But like a hitter’s batting average, weight alone does not tell much of the story. Just like a hitter who has eight or ten extra base hits is much more valuable than a player with a dozen singles, all weight is not the same, because no one wants to lose muscle mass.
Consider upgrading to the best scale for body fat. These devices discriminate between different types of mass, so you get an accurate body fat percentage reading. As a bonus, since most of these scales break down body fat into hundredths of a percent, you’ll see measurable progress almost every time you step on it.
Always try to resist the temptation to step on the scale every day. Once or twice a week is probably good enough.
Resting Heart Rate
To measure your heart rate, which is probably one of the most important fitness and health metrics, you only need your fingers and a stopwatch.
When at rest, most adults should have a pulse between 60 and 100. Place two fingers over your carotid artery, which is just to the side of your windpipe, and count the number of beats in ten seconds. Then, multiply that number by six to get your pulse rate.

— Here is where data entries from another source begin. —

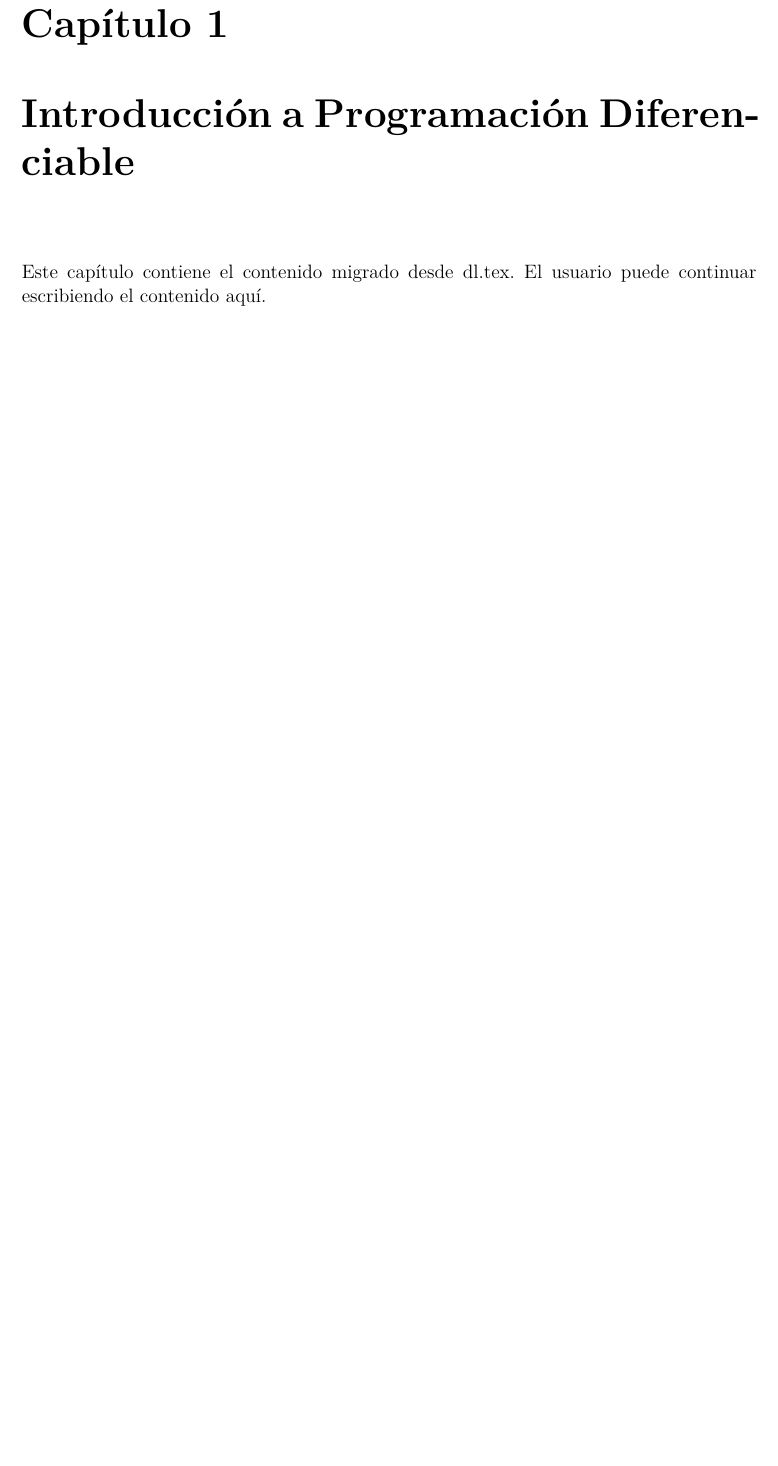
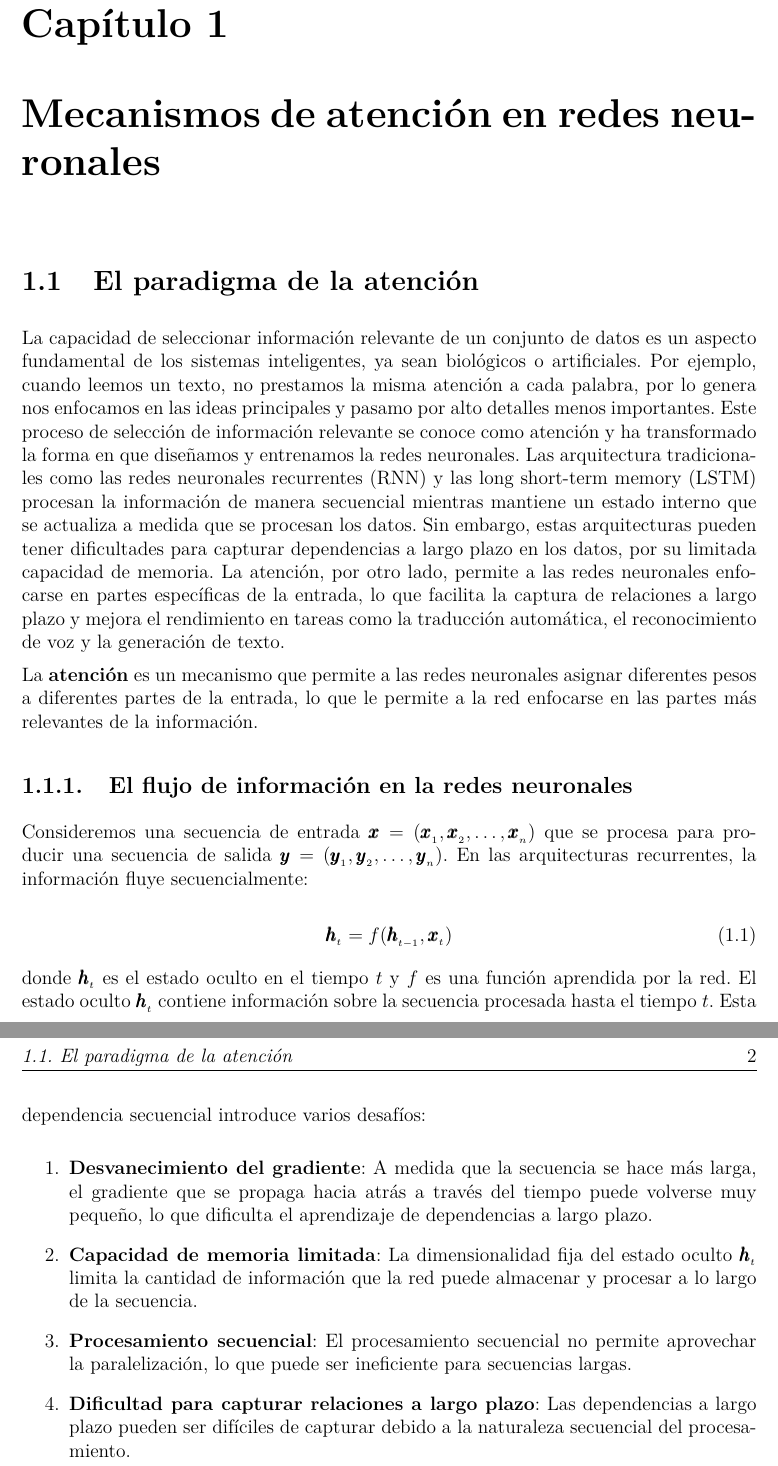
Before and after one commit to asanchezyali/mathcode, a LaTeX book (deep_learning/main.tex, which reads deep_learning/chapters/chapter1.tex): part of page 5 of 6 before the commit and two parts of pages 5 and 6 of 7 after it, the two joined at a grey line, cut so that both start at the same text, the shorter picture padded with empty space. Compiled offline with pdfLaTeX.

Commit message:
Add chapter on attention mechanisms in neural networks for deep learning book

```diff
--- a/deep_learning/chapters/chapter1.tex
+++ b/deep_learning/chapters/chapter1.tex
@@ -1,8 +1,44 @@
-\chapter{Introducción a Programación Diferenciable}
+\chapter{Mecanismos de atención en redes neuronales}
 
-Este capítulo contiene el contenido migrado desde dl.tex.
-El usuario puede continuar escribiendo el contenido aquí.
+\section{El paradigma de la atención}
 
-% TODO: El contenido completo de dl.tex ha sido preservado en dl.tex en el directorio raíz
-%       Para incluirlo aquí, necesita ser limpiado de comandos incompatibles con biblatex
-%       como \citep (usar \parencite), \bibliography, etc.
+La capacidad de seleccionar información relevante de un conjunto de datos es un aspecto fundamental de los sistemas
+inteligentes, ya sean biológicos o artificiales. Por ejemplo, cuando leemos un texto, no prestamos la misma atención a
+cada palabra, por lo genera nos enfocamos en las ideas principales y pasamo por alto detalles menos importantes. Este
+proceso de selección de información relevante se conoce como atención y ha transformado la forma en que diseñamos y
+entrenamos la redes neuronales. Las arquitectura tradicionales como las redes neuronales recurrentes (RNN) y las long
+short-term memory (LSTM) procesan la información de manera secuencial mientras mantiene un estado interno que se
+actualiza a medida que se procesan los datos. Sin embargo, estas arquitecturas pueden tener dificultades para capturar
+dependencias a largo plazo en los datos, por su limitada capacidad de memoria. La atención, por otro lado, permite a
+las redes neuronales enfocarse en partes específicas de la entrada, lo que facilita la captura de relaciones a largo
+plazo y mejora el rendimiento en tareas como la traducción automática, el reconocimiento de voz y la generación de
+texto.
+
+La \textbf{atención} es un mecanismo que permite a las redes neuronales asignar diferentes pesos a diferentes partes de
+la entrada, lo que le permite a la red enfocarse en las partes más relevantes de la información.
+
+\subsection{El flujo de información en la redes neuronales}
+
+Consideremos una secuencia de entrada \(\pmb{x}=(\pmb{x}_{_1}, \pmb{x}_{_2}, \ldots, \pmb{x}_{_n})\) que se procesa
+para producir una secuencia de salida \(\pmb{y}=(\pmb{y}_{_1}, \pmb{y}_{_2}, \ldots, \pmb{y}_{_n})\). En las
+arquitecturas recurrentes, la información fluye secuencialmente:
+
+\begin{equation}
+    \pmb{h}_{_t} = f(\pmb{h}_{_{t-1}}, \pmb{x}_{_t})
+\end{equation}
+
+donde \(\pmb{h}_{_t}\) es el estado oculto en el tiempo \(t\) y \(f\) es una función aprendida por la red. El estado
+oculto \(\pmb{h}_{_t}\) contiene información sobre la secuencia procesada hasta el tiempo \(t\). Esta dependencia
+secuencial introduce varios desafíos:
+
+\begin{enumerate}
+    \item \textbf{Desvanecimiento del gradiente}: A medida que la secuencia se hace más larga, el gradiente que se propaga
+          hacia atrás a través del tiempo puede volverse muy pequeño, lo que dificulta el aprendizaje de dependencias a largo
+          plazo.
+    \item \textbf{Capacidad de memoria limitada}: La dimensionalidad fija del estado oculto \(\pmb{h}_{_t}\) limita la
+          cantidad de información que la red puede almacenar y procesar a lo largo de la secuencia.
+    \item \textbf{Procesamiento secuencial}: El procesamiento secuencial no permite aprovechar la paralelización, lo que
+          puede ser ineficiente para secuencias largas.
+    \item \textbf{Dificultad para capturar relaciones a largo plazo}: Las dependencias a largo plazo pueden ser difíciles de
+          capturar debido a la naturaleza secuencial del procesamiento.
+\end{enumerate}
```
Also changed, not shown: 1 other file.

If your heart rate is too fast, that could be a sign of hypertension or some other problems, so it’s best to bring up that situation with your doctor.
Target Heart Rate
Measuring pulse during exercise, or more precisely immediately after exercise, is a little more complicated but still doable.
Most 25-year-old adults have a maximum heart rate of 195 beats per minute, and the MHR drops one beat with every year. For those of us who are mathematically challenged, that’s 185 at age 35, 175 at age 45, and so on.
So much for the baseline. During aerobic exercise, like jogging, swimming, or brisk walking, most people should have a heart rate between 50 and 75 percent of their MHRs. So, the 35-year-old person’s target heart rate is between 98 and 146. If your target heart rate is on the low side, consider increasing your workout’s intensity, and it the rate is on the high side, dial things back a bit.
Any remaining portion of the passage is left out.